Swoonworthy Scale: 1

Becca immediately starts crushing (not instalove, though) on Derric, from whom she gets not just whispers, but scents and emotions. He's sweet -- he's in the Big Brothers program, he puts up with the world's biggest bitch because he knows she needs a friend, and he helps Becca out with being the new girl -- and he's hot, but he ends up not being around for most of the book, and it's hard to develop many swoony feelings when one person's MIA. There are some cute scenes, but I felt like the whole swoon system was derailed by the introduction of an is-it-or-isn't-it love triangle. The other boy is just … ick. I'm too old for hippie musician boys.

Talky Talk:

I love Elizabeth George's Inspector Lynley novels, and in them she writes some compelling, believable teenagers (cross dressing Kimmo in With No One As Witness is one, and of course Ness and Toby in What Came Before He Shot Her), so I was looking forward to seeing her take on YA. The book is good -- it definitely doesn't read like a cash-grab by an adult author -- but I wish George hadn't been so aware of her intended audience's age. There are lots of awkward swear censor moments, like, "She said a lot of gutter words," (a paraphrase).

I wish George had just written a novel like she usually does, in her usual voice, without trying to adapt it to a teen audience. Sure, some of the vocabulary in the Lynley novels is advanced, but the tone and style are perfectly fine as they are -- there was no need to try to soften them up (I'm trying really, REALLY hard to avoid saying, "dumb down," because I honestly don't think that's what she was doing).

The paranormal premise is handled pretty nicely -- it's just a thing Becca can do, like a naturally heightened sense, not a result of a government experiment or magic or radiation, and that's a nice change. And! There are no vampires or werewolves in these PNW woods!

Bonus Factor: Whidbey Island

This always seems to be the place where PNW horror movies are set -- misty, mysterious, creepy, peopled by tight-lipped locals and weirdo transplants. It's a great setting for the book.

Bonus Factor: Danger

The suspense here is good, and Becca is in totally believable danger. Her stepdad's a charming sociopath, and the cops don't know he can't be trusted, so Becca being a total freakshow about trusting people was understandable rather than frustrating.

Casting Call:

Kay Panabaker as Becca

Relationship Status: Friends With Potential

I was excited about my date with this book, and while it was a bit of a letdown, I'm willing to be friends and see how things play out. Maybe the chemistry's just late blooming; at the very least, the next time we hang out, we'll have a good time -- even if it's just platonic.

FTC Full Disclosure: I received my review copy from Viking. I received neither money nor cocktails for writing this review (dammit!). Edge of Nowhere is available now.

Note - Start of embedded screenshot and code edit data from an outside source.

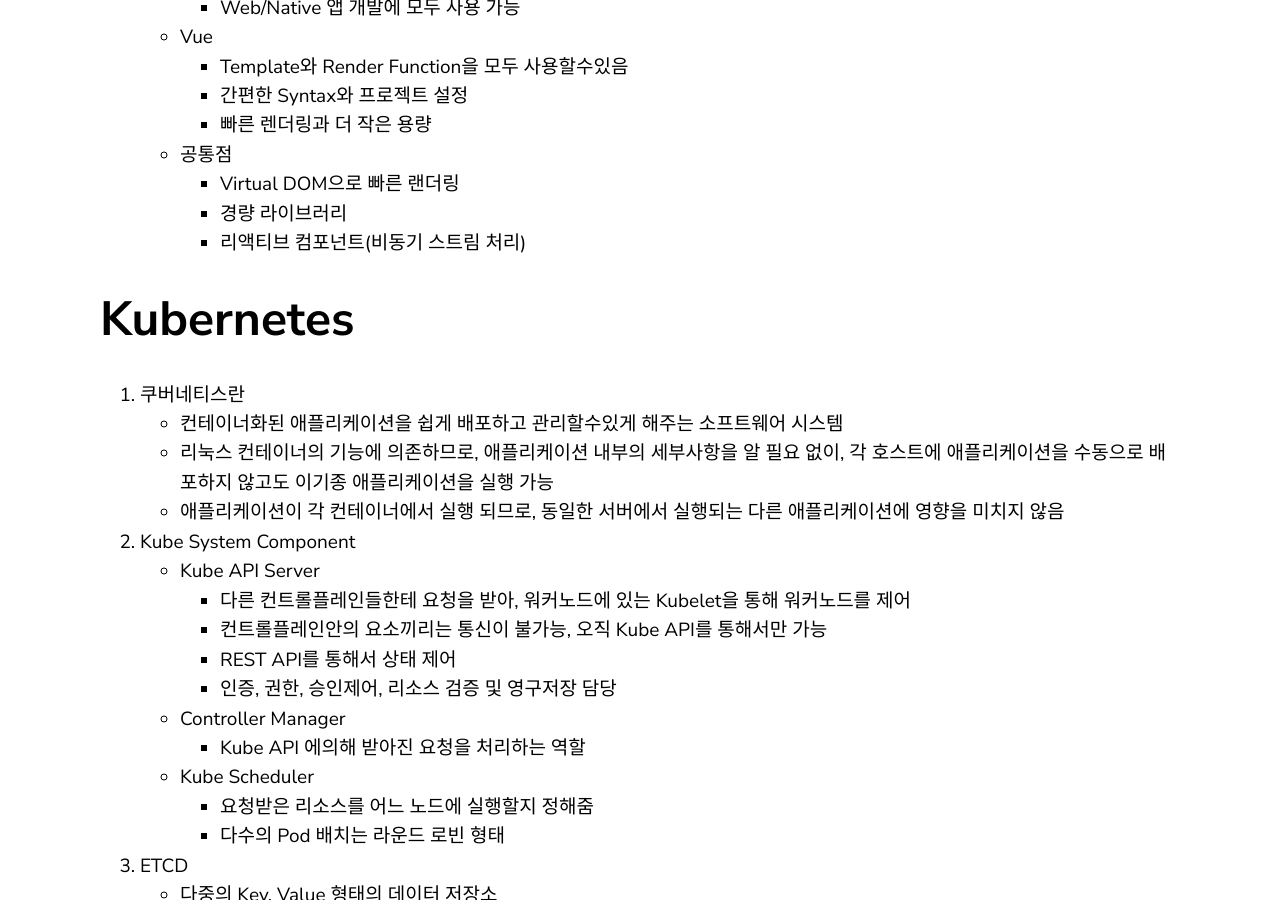
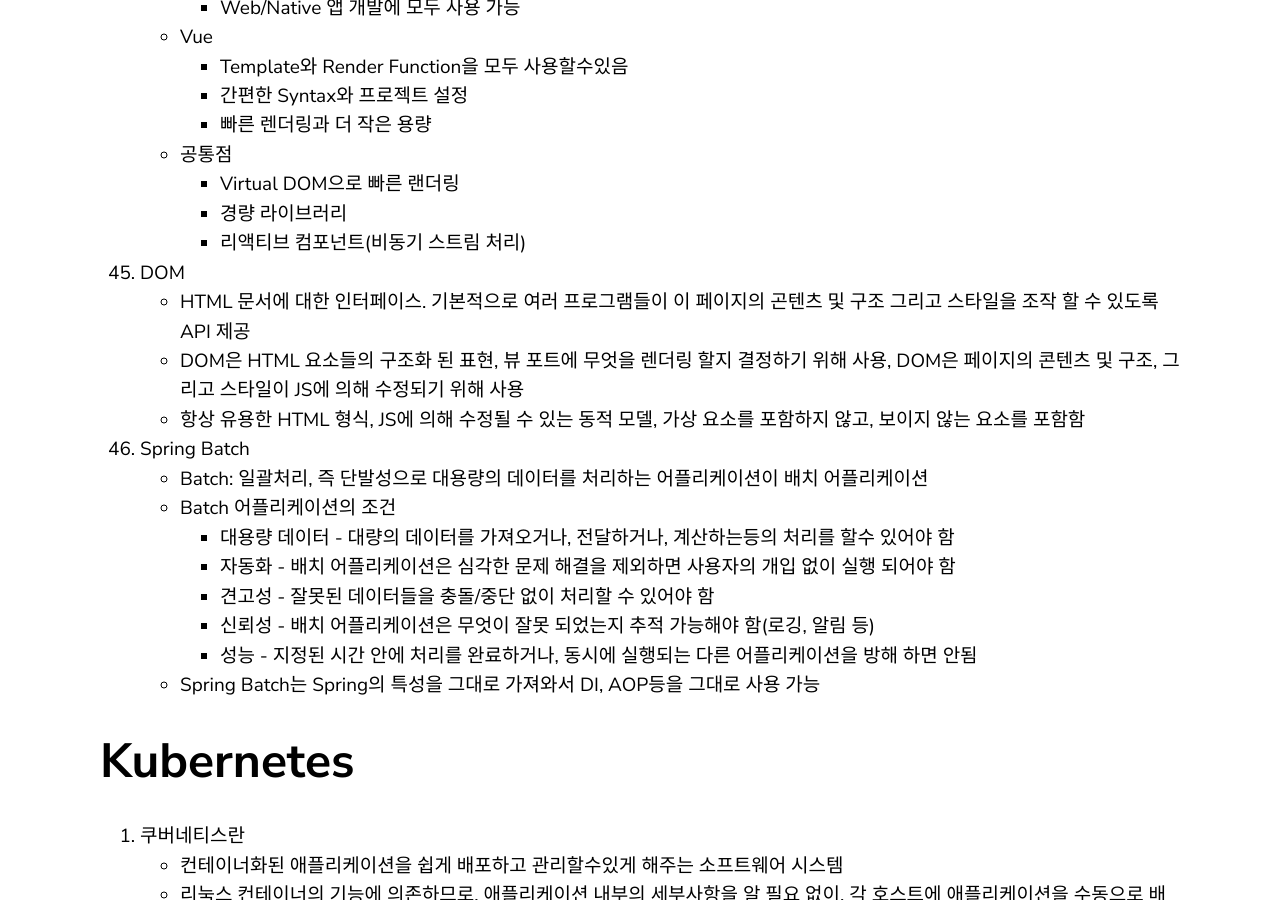
Before and after one commit to yoowonyoung/yoowonyoung.github.io, a Jekyll site: the page built from _posts/2020-08-11-Interview-03.md, in a window 1280 px wide and 900 px high, scrolled down 35681 px. Built offline with Jekyll 4.4.1, drawn with Linux system fonts in a browser that asks for light colours; comment, search, counter and statistics services are not loaded.

Commit message:
Update 2020-08-11-Interview-03.md

```diff
--- a/_posts/2020-08-11-Interview-03.md
+++ b/_posts/2020-08-11-Interview-03.md
@@ -1062,7 +1062,20 @@
         * 경량 라이브러리
         * 리액티브 컴포넌트(비동기 스트림 처리)
 
+45. DOM
+    - HTML 문서에 대한 인터페이스. 기본적으로 여러 프로그램들이 이 페이지의 곤텐츠 및 구조 그리고 스타일을 조작 할 수 있도록 API 제공
+    - DOM은 HTML 요소들의 구조화 된 표현, 뷰 포트에 무엇을 렌더링 할지 결정하기 위해 사용, DOM은 페이지의 콘텐츠 및 구조, 그리고 스타일이 JS에 의해 수정되기 위해 사용
+    - 항상 유용한 HTML 형식, JS에 의해 수정될 수 있는 동적 모델, 가상 요소를 포함하지 않고, 보이지 않는 요소를 포함함
 
+46. Spring Batch
+    - Batch: 일괄처리, 즉 단발성으로 대용량의 데이터를 처리하는 어플리케이션이 배치 어플리케이션
+    - Batch 어플리케이션의 조건
+        * 대용량 데이터 - 대량의 데이터를 가져오거나, 전달하거나, 계산하는등의 처리를 할수 있어야 함
+        * 자동화 - 배치 어플리케이션은 심각한 문제 해결을 제외하면 사용자의 개입 없이 실행 되어야 함
+        * 견고성 - 잘못된 데이터들을 충돌/중단 없이 처리할 수 있어야 함
+        * 신뢰성 - 배치 어플리케이션은 무엇이 잘못 되었는지 추적 가능해야 함(로깅, 알림 등)
+        * 성능 - 지정된 시간 안에 처리를 완료하거나, 동시에 실행되는 다른 어플리케이션을 방해 하면 안됨
+    - Spring Batch는 Spring의 특성을 그대로 가져와서 DI, AOP등을 그대로 사용 가능
 
 # Kubernetes
 
```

Meghan Miller's photo About the Author: Meghan is an erstwhile librarian in exile from Texas and writer for Forever Young Adult. She loves books, cooking and homey things like knitting and vintage cocktails. Although she’s around books all the time, she doesn’t get to read as much as she’d like.